With a filmography that prominently features horror icons Peter Cushing and Christopher Lee, it’s no surprise that Britain’s famed Hammer Film Productions has an expansive back catalog that showcases everything from vampires to zombies to witchcraft. Throughout the 50s and 60s, Hammer produced seminal films like Brides of Dracula (1960), The Curse of Frankenstein (1957), and The Devil Rides Out (1968).
But unlike the UK’s other famous horror master, Alfred Hitchcock, the Hammer brand of thrills, chills, and kills has not aged particularly well. While I recognize the influence that The Curse of Frankenstein had on gore and violence in cinema, the production is stodgy, stiff, and too melodramatic for most modern audiences. The same can be said about the majority of their Dracula and Frankenstein movies from the same era as well.
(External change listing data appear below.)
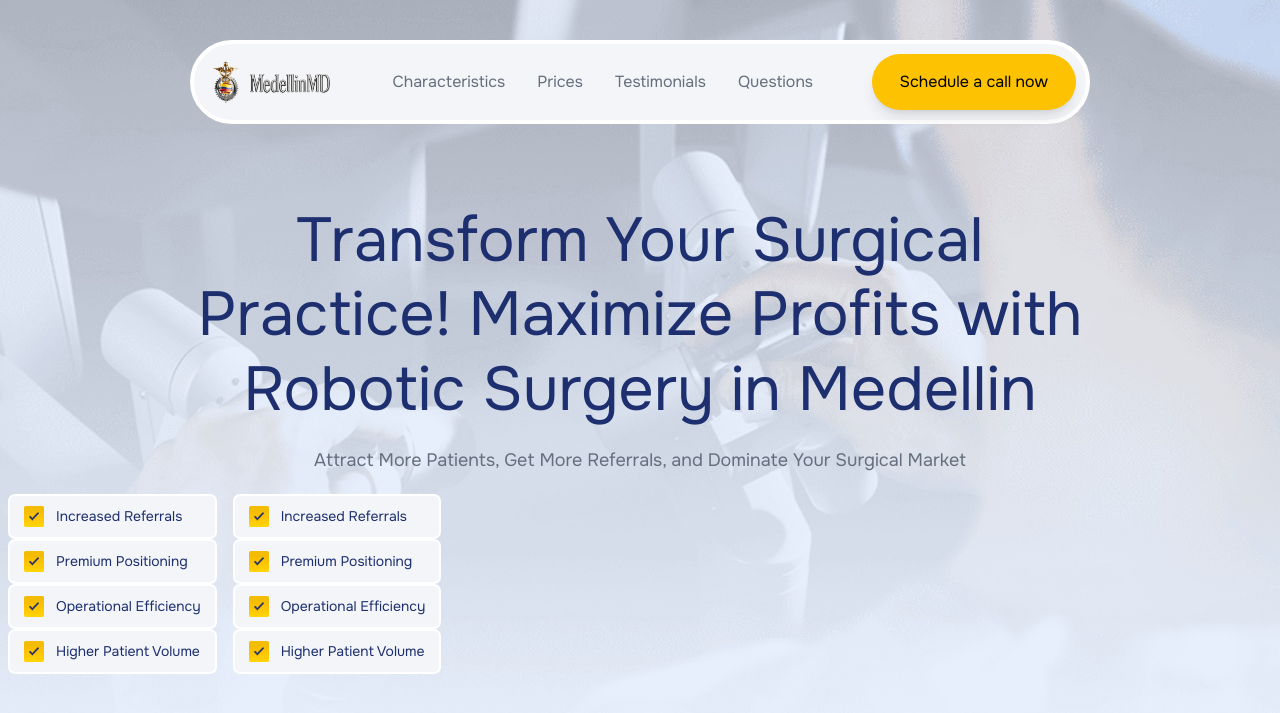
Repository: emmanueltech2019/cmd
Page: /home
An editor plug-in stored every save of this project. The page is shown before and after the next save, followed by the edit.
The browser window is 1280 px wide. The pictures show the whole page.
The project was rebuilt for these pictures with package versions that can differ from the ones it lists, and the page was loaded fresh each time. The framework's server and built-in components were replaced by stand-ins that run in the browser. Also part of the build but not shown: next.config.mjs.

Above is the page before, as saved 2025-05-15 16:41:11.

### src/app/home/page.jsx
import React from 'react'
import Image from 'next/image'
import medellinHero from '@/images/jpg/medellinHero.jpg'
import medellinLogo from '@/images/png/medellinLogo.png'
import medellinCheck from '@/images/png/medellinCheck.png'
import SlideView from '../components/SlideView'
import Button from '../components/Button'

const page = () => {
    const slideViewData = [
        { id: 1, text: 'Increased Referrals', image: medellinCheck },
        { id: 2, text: 'Premium Positioning', image: medellinCheck },
        { id: 3, text: 'Operational Efficiency', image: medellinCheck },
        { id: 4, text: 'Higher Patient Volume', image: medellinCheck },
    ];
  return (
    <>
        <div className={`h-screen w-full`}
            style={{
                backgroundImage: `url(${medellinHero.src})`,
                backgroundSize: 'cover',
                backgroundPosition: 'center',
                backgroundRepeat: 'no-repeat',
            }}
        >
            <nav className='py-5'>
                <div className="w-web-navwidth mx-auto bg-web-navwhite backdrop-blur-md p-web-nav-padding flex justify-between items-center rounded-web-radius border-white border-4 my-5">
                    <div className="w-web-logowidth h-web-logoheight flex justify-center items-center">
                        <Image src={medellinLogo} width={100} height={100} alt='medellin logo' className='w-full' />
                    </div>
                    <ul className="flex gap-web-navgap items-center text-navfontsize">
                        <li>
                            <button className='p-web-nav-padding bg-transparent hover:bg-web-blue text-web-navgray hover:text-white transition-all duration-500 rounded-web-navbtnradius'>Characteristics</button>
                        </li>
                        <li>
                            <button className='p-web-nav-padding bg-transparent hover:bg-web-blue text-web-navgray hover:text-white transition-all duration-500 rounded-web-navbtnradius'>Prices</button>
                        </li>
                        <li>
                            <button className='p-web-nav-padding bg-transparent hover:bg-web-blue text-web-navgray hover:text-white transition-all duration-500 rounded-web-navbtnradius'>Testimonials</button>
                        </li>
                        <li>
                            <button className='p-web-nav-padding bg-transparent hover:bg-web-blue text-web-navgray hover:text-white transition-all duration-500 rounded-web-navbtnradius'>Questions</button>
                        </li>
                    </ul>
                    <Button className='bg-web-yellow hover:bg-web-blue py-4 px-7 transition-all duration-500 hover:text-white shadow-lg rounded-web-radius'>Schedule a call now</Button>
                </div>
            </nav>
            <div className="mt-10 w-[100%] md:w-[70%] mx-auto">
                <h1 className="text-center text-web-blue text-webhero-font leading-webhero-lineheight">Transform Your Surgical Practice! Maximize Profits with Robotic Surgery in Medellin</h1>
                <p className='text-websubhero-font text-web-navgray text-center py-5'>Attract More Patients, Get More Referrals, and Dominate Your Surgical Market</p>
            </div>
            <div className="w-[50%] overflow-hidden flex whitespace-nowrap">
                <div className="inline-block">
                    {slideViewData.map((item) => (
                        <SlideView key={`a-${item.id}`}>
                            <div className="flex gap-3">
                                <Image src={item.image} alt='medellin check' width={100} height={100} className='w-5' />
                                {item.text}
                            </div>
                        </SlideView>
                    ))}
                </div>
                <div className="inline-block">
                    {slideViewData.map((item) => (
                        <SlideView key={`b-${item.id}`}>
                            <div className="flex gap-3">
                                <Image src={item.image} alt='medellin check' width={100} height={100} className='w-5' />
                                {item.text}
                            </div>
                        </SlideView>
                    ))}
                </div>
            </div>
        </div>
    </>
  )
}

export default page

### src/app/globals.css
@import url('https://fonts.googleapis.com/css2?family=Onest:wght@100..900&family=Poppins:ital,wght@0,100;0,200;0,300;0,400;0,500;0,600;0,700;0,800;0,900;1,100;1,200;1,300;1,400;1,500;1,600;1,700;1,800;1,900&display=swap');

*{
  font-family: "Onest", sans-serif;
}

@tailwind base;
@tailwind components;
@tailwind utilities;

@font-face {
  font-family: 'Onset';
  src: url('/src/fonts/Onest-VariableFont_wght.ttf') format('truetype');
  font-weight: 400;
  font-style: normal;
  font-display: swap; /* recommended for better performance */
}

### src/app/components/SlideView.jsx
import React from 'react'

const slideview = ({ children }) => {
  return (
    <div className='p-web-heroslideview bg-web-navwhite border-white border-2 rounded-web-heroslideradius text-web-navfontsize text-web-blue mx-2 flex-shrink-0'>{children}</div>
  )
}

export default slideview

### src/app/components/button.jsx
import React from 'react'

const button = ({children}) => {
  return (
    <button className='bg-web-yellow hover:bg-web-blue py-4 px-7 transition-all duration-500 hover:text-white shadow-lg rounded-web-radius'>{children}</button>
  )
}

export default button

### tailwind.config.js
/** @type {import('tailwindcss').Config} */
export default {
  content: [
    "./index.html",
    "./src/**/*.{js,ts,jsx,tsx}",
  ],
  theme: {
    extend: {
      colors: {
        'web-blue': '#1d2f6f',
        'web-yellow': '#fdc201',
        'web-navwhite': '#f3f5f8',
        'web-navgray': '#646e7d',
      },
      boxShadow: {
        'web-shadow': '#abcbff08 0px 0.602187px 2.28831px 0px,'
      },
      padding: {
        'web-btn-padding': '16px 28px',
        'web-nav-padding': '10px',
        'web-heroslideview': '10px 14px'
      },
      lineHeight: {
        'webhero-lineheight': '74.4px'
      },
      fontSize: {
        'webhero-font': '62px',
        'websubhero-font': '18px',
        'web-navfontsize': '14px'
      },
      width: {
        'web-navwidth': '900px',
        'web-logowidth': '130px',
      },
      height: {
        'web-navheight': '76px',
        'web-logoheight': '56px'
      },
      borderRadius: {
        'web-radius': '99px',
        'web-navbtnradius': '8px',
        'web-heroslideradius': '7px'
      },
      gap: {
        'web-navgap': '12px'
      },
      fontFamily: {
        myFont: ['Onset']
      },
      keyframes: {
        'slide': {
          '0%': { transform: 'translateX(0)' },
          '100%': { transform: 'translateX(-100%)' },
        },
      },
      animation: {
        'slide': 'slide 10s linear infinite',
      },
    },
  },
  plugins: [],
}

Loaded but not shown: src/app/layout.jsx (common file)

After the next save:
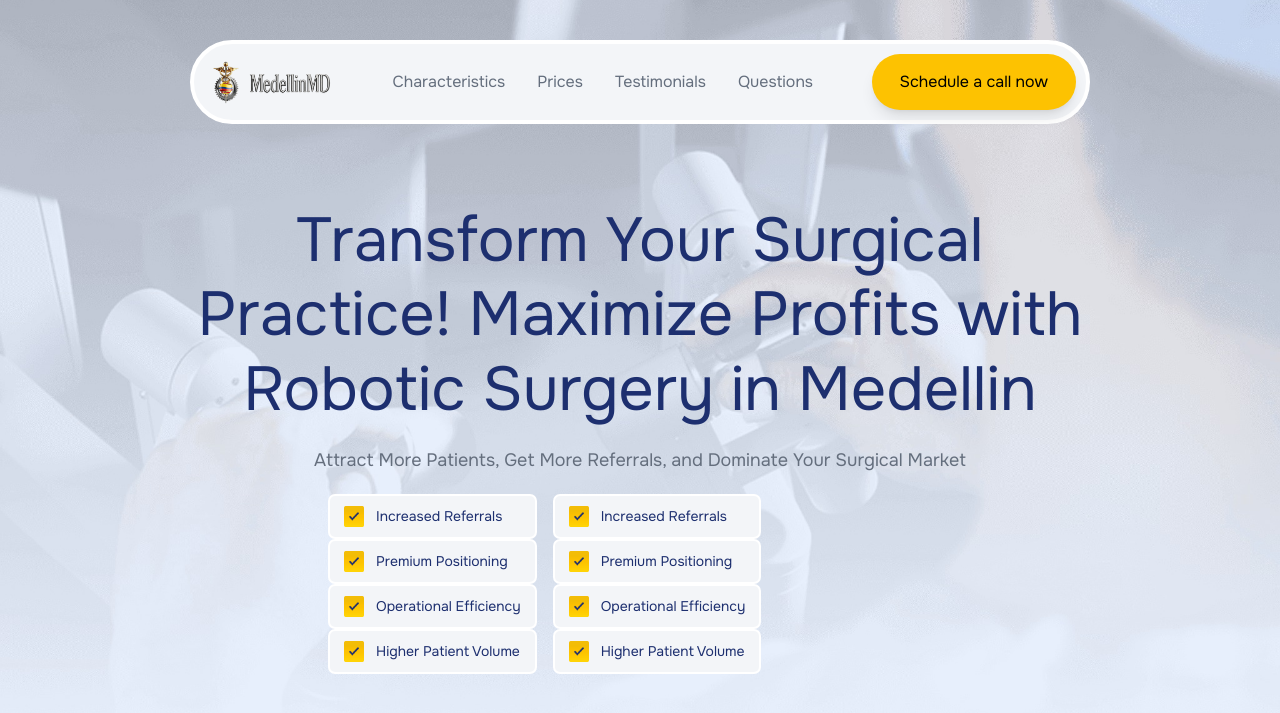
Saved 15 s later.
--- a/src/app/home/page.jsx
+++ b/src/app/home/page.jsx
@@ -49,7 +49,7 @@ const page = () => {
                 <h1 className="text-center text-web-blue text-webhero-font leading-webhero-lineheight">Transform Your Surgical Practice! Maximize Profits with Robotic Surgery in Medellin</h1>
                 <p className='text-websubhero-font text-web-navgray text-center py-5'>Attract More Patients, Get More Referrals, and Dominate Your Surgical Market</p>
             </div>
-            <div className="w-[50%] overflow-hidden flex whitespace-nowrap">
+            <div className="w-[50%] overflow-hidden flex whitespace-nowrap mx-auto">
                 <div className="inline-block">
                     {slideViewData.map((item) => (
                         <SlideView key={`a-${item.id}`}>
In the late 60s, consequently, Hammer audiences were beginning to shy away from the company’s brand of upper-class gothic horror. Realizing they needed a new gimmick to get butts back in seats, they turned to a tried-and-true method of capturing an audience’s attention.
That’s right, they decided to ramp up the blood and nudity (specifically, in the boobs department). And guess what? Surprise, surprise. It worked.
Twins of Evil (1971) is the film where the new and old brand of Hammer meet in perfect harmony. The story is based on the vampire tale Carmilla (1872) by Irish author Joseph Sheridan Le Fanu. It’s one of the earliest works of vampire fiction and predates Bram Stoker’s Dracula (1897) by twenty-five years. It’s also one of the first examples of the prototypical lesbian vampire. It’s a story steeped in pedigree and has been adapted in notable movies like Vampyr (1932) and The Blood-Spattered Bride (1972).
Originally, Twins of Evil was set to be titled the Vampire Virgins, but after producer Harry Fine saw a Playboy spread featuring real-life twins Mary and Madeleine Collinson, he decided to change the direction of the story and make it about them. Worth noting, they were the first twin identical Playmates; one can only imagine the type of stir this would have made in 1971.
In other words, it’s fair to say that the Collinson sisters were not cast for their acting abilities. The title, Twins of Evil, is an obvious, tongue-in-cheek reference to their ample bosoms. Nevertheless, they more than hold their own on-screen delivering honest and believable performances.
In the film, the recently orphaned twins, Maria and Freida, are sent to live with their puritanical uncle, Gustav Weil (Peter Cushing). Weil is the leader of a fanatical brotherhood that hunts and burns supposed witches at the stake. Not wanting to live under her uncle’s iron fist, Freida becomes obsessed with the local Count Karnstein (Damien Thomas)—who just happens to dabble in Satanism and black magic—and he eventually transforms them both into vampires. After a case or two of mistaken identity, the film comes to a bloody and satisfactory end.
For those already familiar with Hammer’s canon, it’s no surprise that the legendary Cushing is good at playing horror movie baddies, but he’s phenomenal as Weil. Cushing delivers just the right amount of chewing the scenery coupled with an intense emotional base to his actions. If you’ve only seen Cushing in Star Wars (1977), this is a great introduction to the actor’s dynamic range and incredible acting abilities that you may have never seen before.
Damien Thomas, as the vampiric count, looks remarkably like The Tonight Show host Jimmy Fallon, and he delivers an honorable performance as Karstein. Throughout the entirety of Twins of Evil, you just love to hate him.
The movie is directed by John Hough, who is also known for directing The Legend of Hell House (1973). In both films, he uses swift camera movements and tight close-ups to give you a feeling of unease and dread because you can’t see what’s lurking just outside the frame. I love his directing style and it fits the story like a glove.
Music was composed by Harry Robertson, who worked on other Hammer films like The Vampire Lovers (1971) and Countess Dracula (1971). Twins of Evil features a stirring string section as well as punctuated brass instruments in a sweeping, eerie, and bombastic score. It’s the perfect balance of camp and drama.
If you’ve never seen a Hammer horror film, Twins of Evil is a terrific jumping-off point. The plot moves swiftly, the acting and directing are terrific, and the blood and cleavage are on full display. I can easily say that it’s one of my favorite horror films of all time. Give it a shot!